Abstract: Across the industrialised world, real interest rates and nominal investment rates have fallen, while house prices and household debt ratios have risen. We present a calibrated OLG model which quantifies how much of these four trends can be explained with a fifth—the widespread fall in the relative price of investment goods. Relative to other explanations for low real interest rates, this trend is important because it can also account for the fall in nominal investment rates. The model can reproduce a small but economically significant part of the observed fall in interest rates and rises in house prices and household debt, and a larger part of the fall in the investment rate. (Working paper version)

Projects on hold

‘The public channel of monetary policy’ with Andrea Alati and Silvana Tenreyro

‘Old dogs and new tricks: workforce aging and the global slowdown in TFP’ with Gee Hee Hong

Work for the Resolution Foundation

'The Effect of Automatic Stabilisers on UK Business Cycles' (with Marco Graziano and James Smith)

Other Bank Underground

Does domestic uncertainty really matter for the economy?

Voting with their wallets? Consumer expectations after the EU referendum

Older working papers and published policy work

Independent Commission on Banking: Final Report

Independent Commission on Banking: Interim Report

‘The future of international capital flows’ (2011), (with Will Speller and Michelle Wright), Bank of England FS paper no. 12, featured in VoxEU and Gillian Tett’s FT column

‘Efficient frameworks for sovereign borrowing’ (2008), (with Gregor Irwin), Bank of England working paper no. 343

‘Optimal emerging-market fiscal policy when trend output growth is unobserved’ (2006), Bank of England working paper no. 308

‘Fiscal rules for debt sustainability in emerging markets – the impact of volatility and default risk’ (2006), (with Adrian Penalver), Bank of England working paper no. 307

‘Real world mortgages, consumption volatility and the low inflation environment’ (2005), (with Sebastian Barnes), Bank of England working paper no. 273

‘The Measurement of House Prices’ (2003) (with Rob Wood) Bank of England QB, Spring 2003

Teaching and technical assistance

  • In 2020-21 (Semester 2) I will be teaching Monetary Theory and Practice to Nottingham MSc students.

  • Throughout 2020 I have been working on a capacity-building project in applied macroeconomics and public finance with the Kosovo Ministry of Finance, funded by USAID.

  • In May and June 2020 I co-led a series of workshops for central bankers in low- and middle-income countries, working in partnership with the Bank of England’s Centre for Central Banking Studies and DfID. The programme is here. The CCBS will share the materials with other central banks. Please email them at this address if you are interested.

  • In 2018 I delivered technical assistance to the Kosovo Ministry of Finance, in partnership with LuxDev .

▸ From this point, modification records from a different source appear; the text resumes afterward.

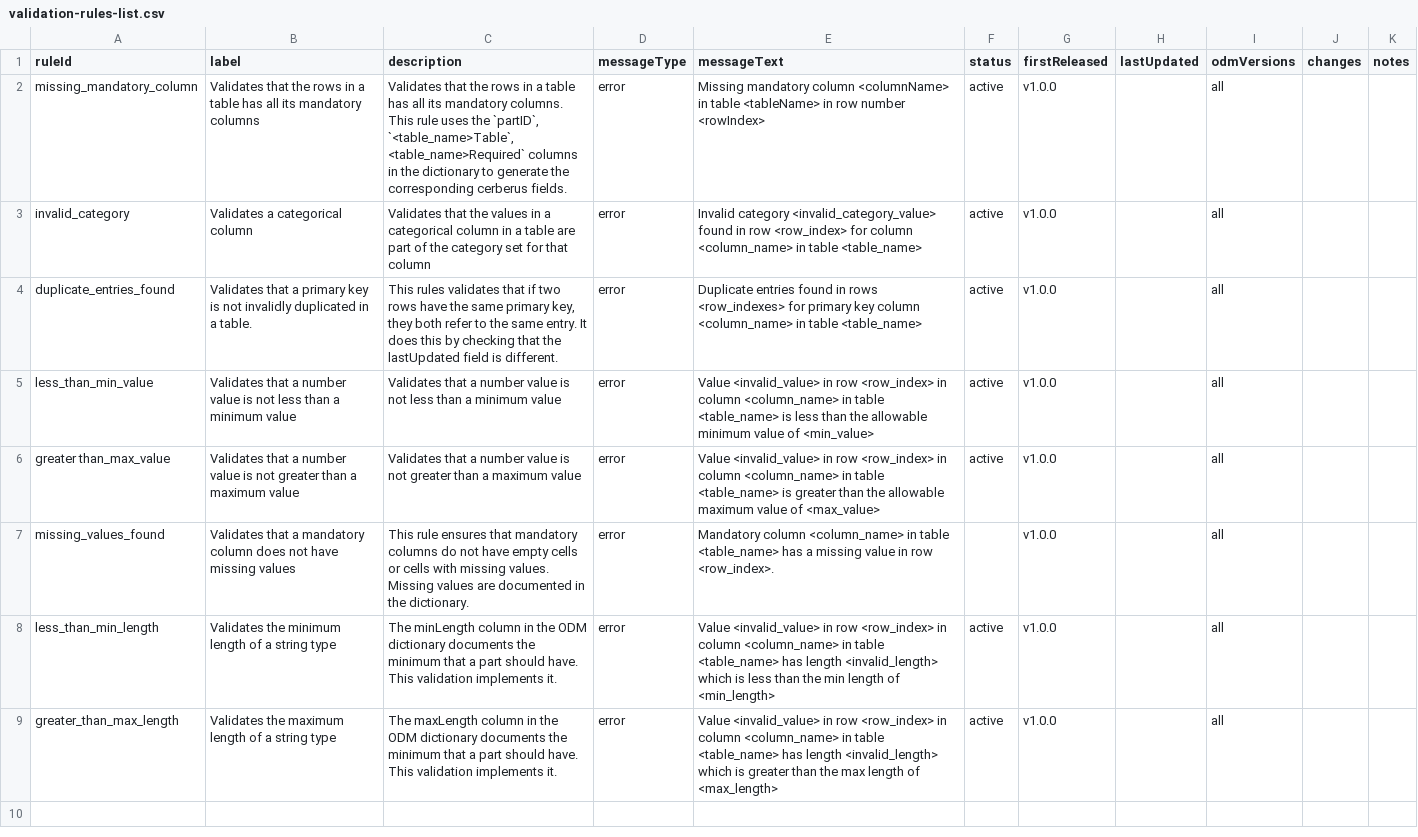
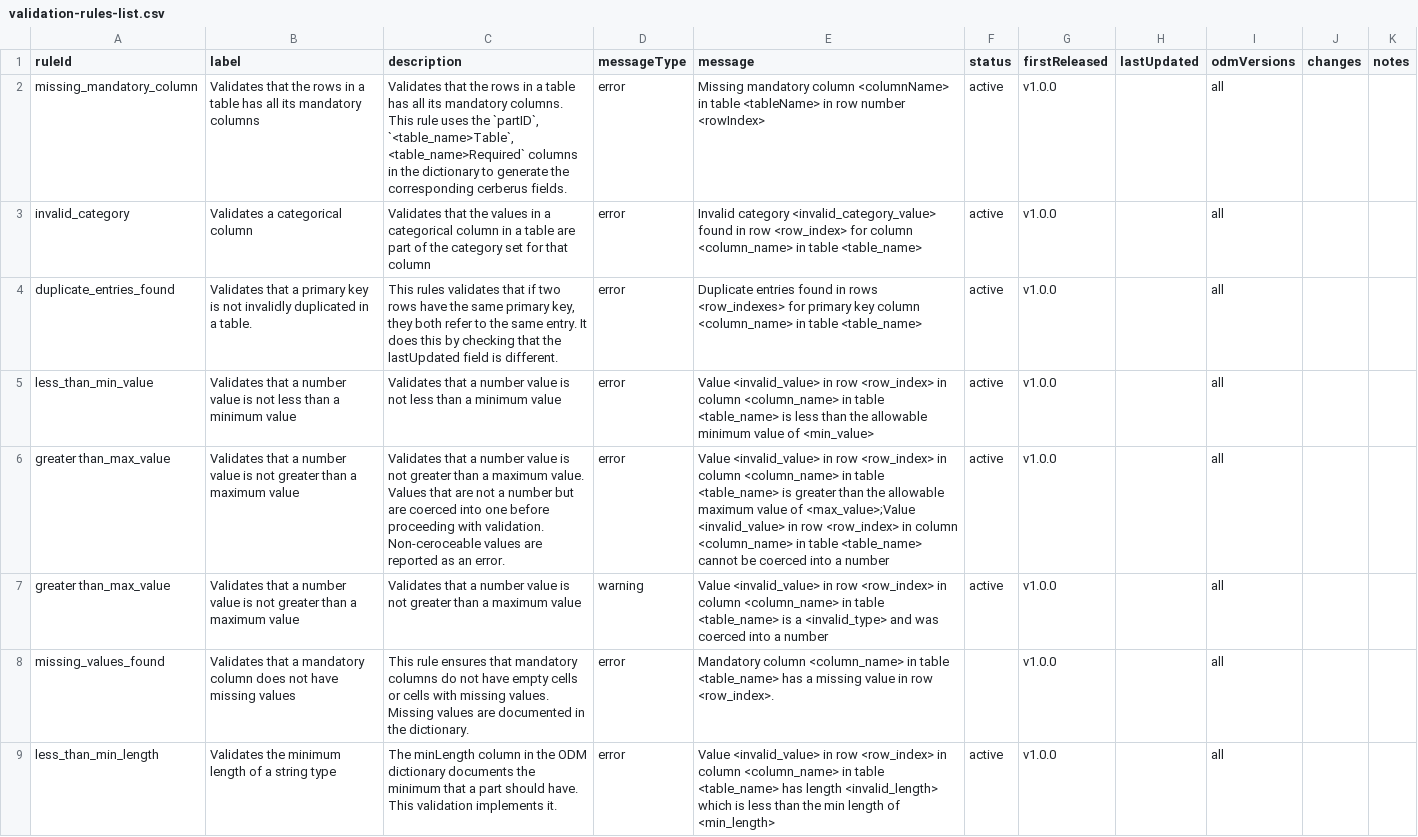
Before and after one commit to Big-Life-Lab/PHES-ODM-Validation, a CSV file: metadata/validation-rules-list.csv, drawn as a sheet; only a part is shown; the shorter side is filled out with more unchanged rows.

Commit message:
Fixes to the greater_than_max_value rule specification Updated logic for when an error or warning is reported after discussion Updated all examples Updated module function spec so that return now has warnings Update metadata

```diff
--- a/metadata/validation-rules-list.csv
+++ b/metadata/validation-rules-list.csv
@@ -1,2 +1,2 @@
-ruleId,label,description,messageType,messageText,status,firstReleased,lastUpdated,odmVersions,changes,notes
+ruleId,label,description,messageType,message,status,firstReleased,lastUpdated,odmVersions,changes,notes
 missing_mandatory_column,Validates that the rows in a table has all its mandatory columns,"Validates that the rows in a table has all its mandatory columns. This rule uses the `partID`, `<table_name>Table`, <table_name>Required` columns in the dictionary to generate the corresponding cerberus fields. ",error,Missing mandatory column <columnName> in table <tableName> in row number <rowIndex>,active,v1.0.0,,all,,
@@ -5,3 +5,4 @@ duplicate_entries_found,Validates that a primary key is not invalidly duplicated
 less_than_min_value,Validates that a number value is not less than a minimum value,Validates that a number value is not less than a minimum value,error,Value <invalid_value> in row <row_index> in column <column_name> in table <table_name> is less than the allowable minimum value of <min_value>,active ,v1.0.0,,all,,
-greater than_max_value,Validates that a number value is not greater than a maximum value,Validates that a number value is not greater than a maximum value,error,Value <invalid_value> in row <row_index> in column <column_name> in table <table_name> is greater than the allowable maximum value of <max_value>,active ,v1.0.0,,all,,
+greater than_max_value,Validates that a number value is not greater than a maximum value,Validates that a number value is not greater than a maximum value. Values that are not a number but are coerced into one before proceeding with validation. Non-ceroceable values are reported as an error.,error,Value <invalid_value> in row <row_index> in column <column_name> in table <table_name> is greater than the allowable maximum value of <max_value>;Value <invalid_value> in row <row_index> in column <column_name> in table <table_name> cannot be coerced into a number,active ,v1.0.0,,all,,
+greater than_max_value,Validates that a number value is not greater than a maximum value,Validates that a number value is not greater than a maximum value,warning,Value <invalid_value> in row <row_index> in column <column_name> in table <table_name> is a <invalid_type> and was coerced into a number,active ,v1.0.0,,all,,
 missing_values_found,Validates that a mandatory column does not have missing values,This rule ensures that mandatory columns do not have empty cells or cells with missing values. Missing values are documented in the dictionary.,error,Mandatory column <column_name> in table <table_name> has a missing value in row <row_index>.,,v1.0.0,,all,,
```
Also changed, not shown: 15 other files.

  • In 2017 and 2018 I taught part of the PhD field course in International Finance at LSE, focusing on the international phenomenon of very low interest rates.


M.A. Economics, 2000, King’s College, Cambridge

M.Sc Economics, 2001, University College London

PhD Economics, 2015, London School of Economics